[Edit difference data]
== Segment start ==
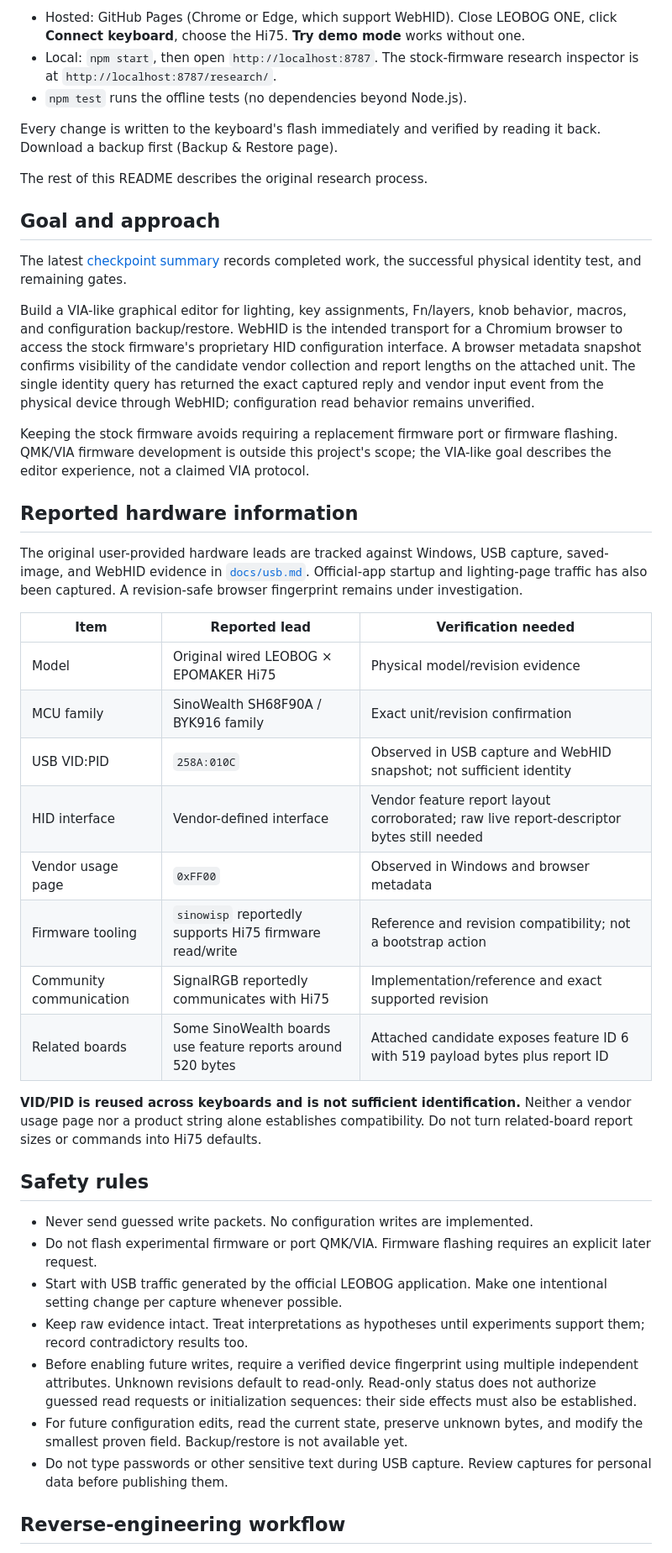
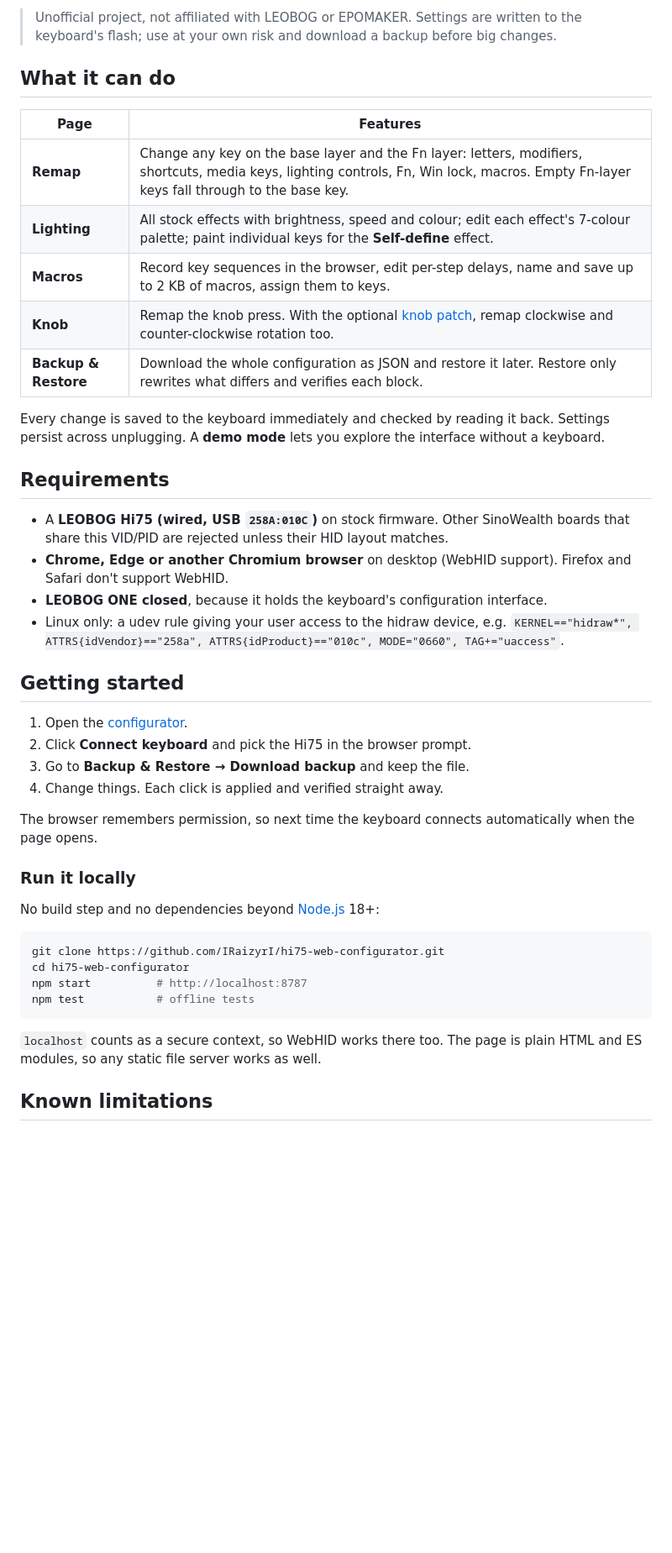
Before and after one commit to IRaizyrI/hi75-web-configurator, a Markdown page: README.md, the part around one of its changes. Shown at 84% size. GitHub-like rendering; blank space fills up the shorter version.

Commit message:
Rewrite README for users: what it is, how to open and run it, limitations
Co-Authored-By: Claude Opus 5.5 (1M context) <noreply@anthropic.com>

````diff
--- a/README.md
+++ b/README.md
@@ -10,72 +9,55 @@ An optional firmware patch makes knob rotation mappable too
 
-- Hosted: GitHub Pages (Chrome or Edge, which support WebHID). Close LEOBOG ONE,
-  click **Connect keyboard**, choose the Hi75. **Try demo mode** works without one.
-- Local: `npm start`, then open `http://localhost:8787`. The stock-firmware
-  research inspector is at `http://localhost:8787/research/`.
-- `npm test` runs the offline tests (no dependencies beyond Node.js).
+> Unofficial project, not affiliated with LEOBOG or EPOMAKER. Settings are
+> written to the keyboard's flash; use at your own risk and download a backup
+> before big changes.
 
-Every change is written to the keyboard's flash immediately and verified by
-reading it back. Download a backup first (Backup & Restore page).
+## What it can do
 
-The rest of this README describes the original research process.
+| Page | Features |
+| --- | --- |
+| **Remap** | Change any key on the base layer and the Fn layer: letters, modifiers, shortcuts, media keys, lighting controls, Fn, Win lock, macros. Empty Fn-layer keys fall through to the base key. |
+| **Lighting** | All stock effects with brightness, speed and colour; edit each effect's 7-colour palette; paint individual keys for the **Self-define** effect. |
+| **Macros** | Record key sequences in the browser, edit per-step delays, name and save up to 2 KB of macros, assign them to keys. |
+| **Knob** | Remap the knob press. With the optional [knob patch](#optional-knob-rotation-patch), remap clockwise and counter-clockwise rotation too. |
+| **Backup & Restore** | Download the whole configuration as JSON and restore it later. Restore only rewrites what differs and verifies each block. |
 
-## Goal and approach
+Every change is saved to the keyboard immediately and checked by reading it
+back. Settings persist across unplugging. A **demo mode** lets you explore the
+interface without a keyboard.
 
-The latest [checkpoint summary](docs/checkpoint-identity-probe.md) records
-completed work, the successful physical identity test, and remaining gates.
+## Requirements
 
-Build a VIA-like graphical editor for lighting, key assignments, Fn/layers,
-knob behavior, macros, and configuration backup/restore. WebHID is the intended
-transport for a Chromium browser to access the stock firmware's proprietary HID
-configuration interface. A browser metadata snapshot confirms visibility of
-the candidate vendor collection and report lengths on the attached unit. The
-single identity query has returned the exact captured reply and vendor input
-event from the physical device through WebHID; configuration read behavior
-remains unverified.
+- A **LEOBOG Hi75 (wired, USB `258A:010C`)** on stock firmware. Other SinoWealth
+  boards that share this VID/PID are rejected unless their HID layout matches.
+- **Chrome, Edge or another Chromium browser** on desktop (WebHID support).
+  Firefox and Safari don't support WebHID.
+- **LEOBOG ONE closed**, because it holds the keyboard's configuration interface.
+- Linux only: a udev rule giving your user access to the hidraw device, e.g.
+  `KERNEL=="hidraw*", ATTRS{idVendor}=="258a", ATTRS{idProduct}=="010c", MODE="0660", TAG+="uaccess"`.
 
-Keeping the stock firmware avoids requiring a replacement firmware port or
-firmware flashing. QMK/VIA firmware development is outside this project's scope;
-the VIA-like goal describes the editor experience, not a claimed VIA protocol.
+## Getting started
 
-## Reported hardware information
+1. Open the [configurator](https://iraizyri.github.io/hi75-web-configurator/).
+2. Click **Connect keyboard** and pick the Hi75 in the browser prompt.
+3. Go to **Backup & Restore → Download backup** and keep the file.
+4. Change things. Each click is applied and verified straight away.
 
-The original user-provided hardware leads are tracked against Windows, USB
-capture, saved-image, and WebHID evidence in [`docs/usb.md`](docs/usb.md).
-Official-app startup and lighting-page traffic has also been captured. A
-revision-safe browser fingerprint remains under investigation.
+The browser remembers permission, so next time the keyboard connects
+automatically when the page opens.
 
-| Item | Reported lead | Verification needed |
-| --- | --- | --- |
-| Model | Original wired LEOBOG × EPOMAKER Hi75 | Physical model/revision evidence |
-| MCU family | SinoWealth SH68F90A / BYK916 family | Exact unit/revision confirmation |
-| USB VID:PID | `258A:010C` | Observed in USB capture and WebHID snapshot; not sufficient identity |
-| HID interface | Vendor-defined interface | Vendor feature report layout corroborated; raw live report-descriptor bytes still needed |
-| Vendor usage page | `0xFF00` | Observed in Windows and browser metadata |
-| Firmware tooling | `sinowisp` reportedly supports Hi75 firmware read/write | Reference and revision compatibility; not a bootstrap action |
-| Community communication | SignalRGB reportedly communicates with Hi75 | Implementation/reference and exact supported revision |
-| Related boards | Some SinoWealth boards use feature reports around 520 bytes | Attached candidate exposes feature ID 6 with 519 payload bytes plus report ID |
+### Run it locally
 
-**VID/PID is reused across keyboards and is not sufficient identification.**
-Neither a vendor usage page nor a product string alone establishes compatibility.
-Do not turn related-board report sizes or commands into Hi75 defaults.
+No build step and no dependencies beyond [Node.js](https://nodejs.org/) 18+:
 
-## Safety rules
+```bash
+git clone https://github.com/IRaizyrI/hi75-web-configurator.git
+cd hi75-web-configurator
+npm start          # http://localhost:8787
+npm test           # offline tests
+```
 
-- Never send guessed write packets. No configuration writes are implemented.
-- Do not flash experimental firmware or port QMK/VIA. Firmware flashing requires
-  an explicit later request.
-- Start with USB traffic generated by the official LEOBOG application. Make one
-  intentional setting change per capture whenever possible.
-- Keep raw evidence intact. Treat interpretations as hypotheses until experiments
-  support them; record contradictory results too.
-- Before enabling future writes, require a verified device fingerprint using
-  multiple independent attributes. Unknown revisions default to read-only.
-  Read-only status does not authorize guessed read requests or initialization
-  sequences: their side effects must also be established.
-- For future configuration edits, read the current state, preserve unknown bytes,
-  and modify the smallest proven field. Backup/restore is not available yet.
-- Do not type passwords or other sensitive text during USB capture. Review
-  captures for personal data before publishing them.
+`localhost` counts as a secure context, so WebHID works there too. The page is
+plain HTML and ES modules, so any static file server works as well.
 
-## Reverse-engineering workflow
+## Known limitations
 
````
Also changed, not shown: other parts of README.md (+56 -80 lines).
== Segment end ==
Your answer must be an exact copy of the records, minus any pictures.

Before and after one commit to IRaizyrI/hi75-web-configurator, a Markdown page: README.md, the part around one of its changes. Shown at 84% size. GitHub-like rendering; blank space fills up the shorter version.

Commit message:
Rewrite README for users: what it is, how to open and run it, limitations
Co-Authored-By: Claude Opus 5.5 (1M context) <noreply@anthropic.com>

````diff
--- a/README.md
+++ b/README.md
@@ -10,72 +9,55 @@ An optional firmware patch makes knob rotation mappable too
 
-- Hosted: GitHub Pages (Chrome or Edge, which support WebHID). Close LEOBOG ONE,
-  click **Connect keyboard**, choose the Hi75. **Try demo mode** works without one.
-- Local: `npm start`, then open `http://localhost:8787`. The stock-firmware
-  research inspector is at `http://localhost:8787/research/`.
-- `npm test` runs the offline tests (no dependencies beyond Node.js).
+> Unofficial project, not affiliated with LEOBOG or EPOMAKER. Settings are
+> written to the keyboard's flash; use at your own risk and download a backup
+> before big changes.
 
-Every change is written to the keyboard's flash immediately and verified by
-reading it back. Download a backup first (Backup & Restore page).
+## What it can do
 
-The rest of this README describes the original research process.
+| Page | Features |
+| --- | --- |
+| **Remap** | Change any key on the base layer and the Fn layer: letters, modifiers, shortcuts, media keys, lighting controls, Fn, Win lock, macros. Empty Fn-layer keys fall through to the base key. |
+| **Lighting** | All stock effects with brightness, speed and colour; edit each effect's 7-colour palette; paint individual keys for the **Self-define** effect. |
+| **Macros** | Record key sequences in the browser, edit per-step delays, name and save up to 2 KB of macros, assign them to keys. |
+| **Knob** | Remap the knob press. With the optional [knob patch](#optional-knob-rotation-patch), remap clockwise and counter-clockwise rotation too. |
+| **Backup & Restore** | Download the whole configuration as JSON and restore it later. Restore only rewrites what differs and verifies each block. |
 
-## Goal and approach
+Every change is saved to the keyboard immediately and checked by reading it
+back. Settings persist across unplugging. A **demo mode** lets you explore the
+interface without a keyboard.
 
-The latest [checkpoint summary](docs/checkpoint-identity-probe.md) records
-completed work, the successful physical identity test, and remaining gates.
+## Requirements
 
-Build a VIA-like graphical editor for lighting, key assignments, Fn/layers,
-knob behavior, macros, and configuration backup/restore. WebHID is the intended
-transport for a Chromium browser to access the stock firmware's proprietary HID
-configuration interface. A browser metadata snapshot confirms visibility of
-the candidate vendor collection and report lengths on the attached unit. The
-single identity query has returned the exact captured reply and vendor input
-event from the physical device through WebHID; configuration read behavior
-remains unverified.
+- A **LEOBOG Hi75 (wired, USB `258A:010C`)** on stock firmware. Other SinoWealth
+  boards that share this VID/PID are rejected unless their HID layout matches.
+- **Chrome, Edge or another Chromium browser** on desktop (WebHID support).
+  Firefox and Safari don't support WebHID.
+- **LEOBOG ONE closed**, because it holds the keyboard's configuration interface.
+- Linux only: a udev rule giving your user access to the hidraw device, e.g.
+  `KERNEL=="hidraw*", ATTRS{idVendor}=="258a", ATTRS{idProduct}=="010c", MODE="0660", TAG+="uaccess"`.
 
-Keeping the stock firmware avoids requiring a replacement firmware port or
-firmware flashing. QMK/VIA firmware development is outside this project's scope;
-the VIA-like goal describes the editor experience, not a claimed VIA protocol.
+## Getting started
 
-## Reported hardware information
+1. Open the [configurator](https://iraizyri.github.io/hi75-web-configurator/).
+2. Click **Connect keyboard** and pick the Hi75 in the browser prompt.
+3. Go to **Backup & Restore → Download backup** and keep the file.
+4. Change things. Each click is applied and verified straight away.
 
-The original user-provided hardware leads are tracked against Windows, USB
-capture, saved-image, and WebHID evidence in [`docs/usb.md`](docs/usb.md).
-Official-app startup and lighting-page traffic has also been captured. A
-revision-safe browser fingerprint remains under investigation.
+The browser remembers permission, so next time the keyboard connects
+automatically when the page opens.
 
-| Item | Reported lead | Verification needed |
-| --- | --- | --- |
-| Model | Original wired LEOBOG × EPOMAKER Hi75 | Physical model/revision evidence |
-| MCU family | SinoWealth SH68F90A / BYK916 family | Exact unit/revision confirmation |
-| USB VID:PID | `258A:010C` | Observed in USB capture and WebHID snapshot; not sufficient identity |
-| HID interface | Vendor-defined interface | Vendor feature report layout corroborated; raw live report-descriptor bytes still needed |
-| Vendor usage page | `0xFF00` | Observed in Windows and browser metadata |
-| Firmware tooling | `sinowisp` reportedly supports Hi75 firmware read/write | Reference and revision compatibility; not a bootstrap action |
-| Community communication | SignalRGB reportedly communicates with Hi75 | Implementation/reference and exact supported revision |
-| Related boards | Some SinoWealth boards use feature reports around 520 bytes | Attached candidate exposes feature ID 6 with 519 payload bytes plus report ID |
+### Run it locally
 
-**VID/PID is reused across keyboards and is not sufficient identification.**
-Neither a vendor usage page nor a product string alone establishes compatibility.
-Do not turn related-board report sizes or commands into Hi75 defaults.
+No build step and no dependencies beyond [Node.js](https://nodejs.org/) 18+:
 
-## Safety rules
+```bash
+git clone https://github.com/IRaizyrI/hi75-web-configurator.git
+cd hi75-web-configurator
+npm start          # http://localhost:8787
+npm test           # offline tests
+```
 
-- Never send guessed write packets. No configuration writes are implemented.
-- Do not flash experimental firmware or port QMK/VIA. Firmware flashing requires
-  an explicit later request.
-- Start with USB traffic generated by the official LEOBOG application. Make one
-  intentional setting change per capture whenever possible.
-- Keep raw evidence intact. Treat interpretations as hypotheses until experiments
-  support them; record contradictory results too.
-- Before enabling future writes, require a verified device fingerprint using
-  multiple independent attributes. Unknown revisions default to read-only.
-  Read-only status does not authorize guessed read requests or initialization
-  sequences: their side effects must also be established.
-- For future configuration edits, read the current state, preserve unknown bytes,
-  and modify the smallest proven field. Backup/restore is not available yet.
-- Do not type passwords or other sensitive text during USB capture. Review
-  captures for personal data before publishing them.
+`localhost` counts as a secure context, so WebHID works there too. The page is
+plain HTML and ES modules, so any static file server works as well.
 
-## Reverse-engineering workflow
+## Known limitations
 
````
Also changed, not shown: other parts of README.md (+56 -80 lines).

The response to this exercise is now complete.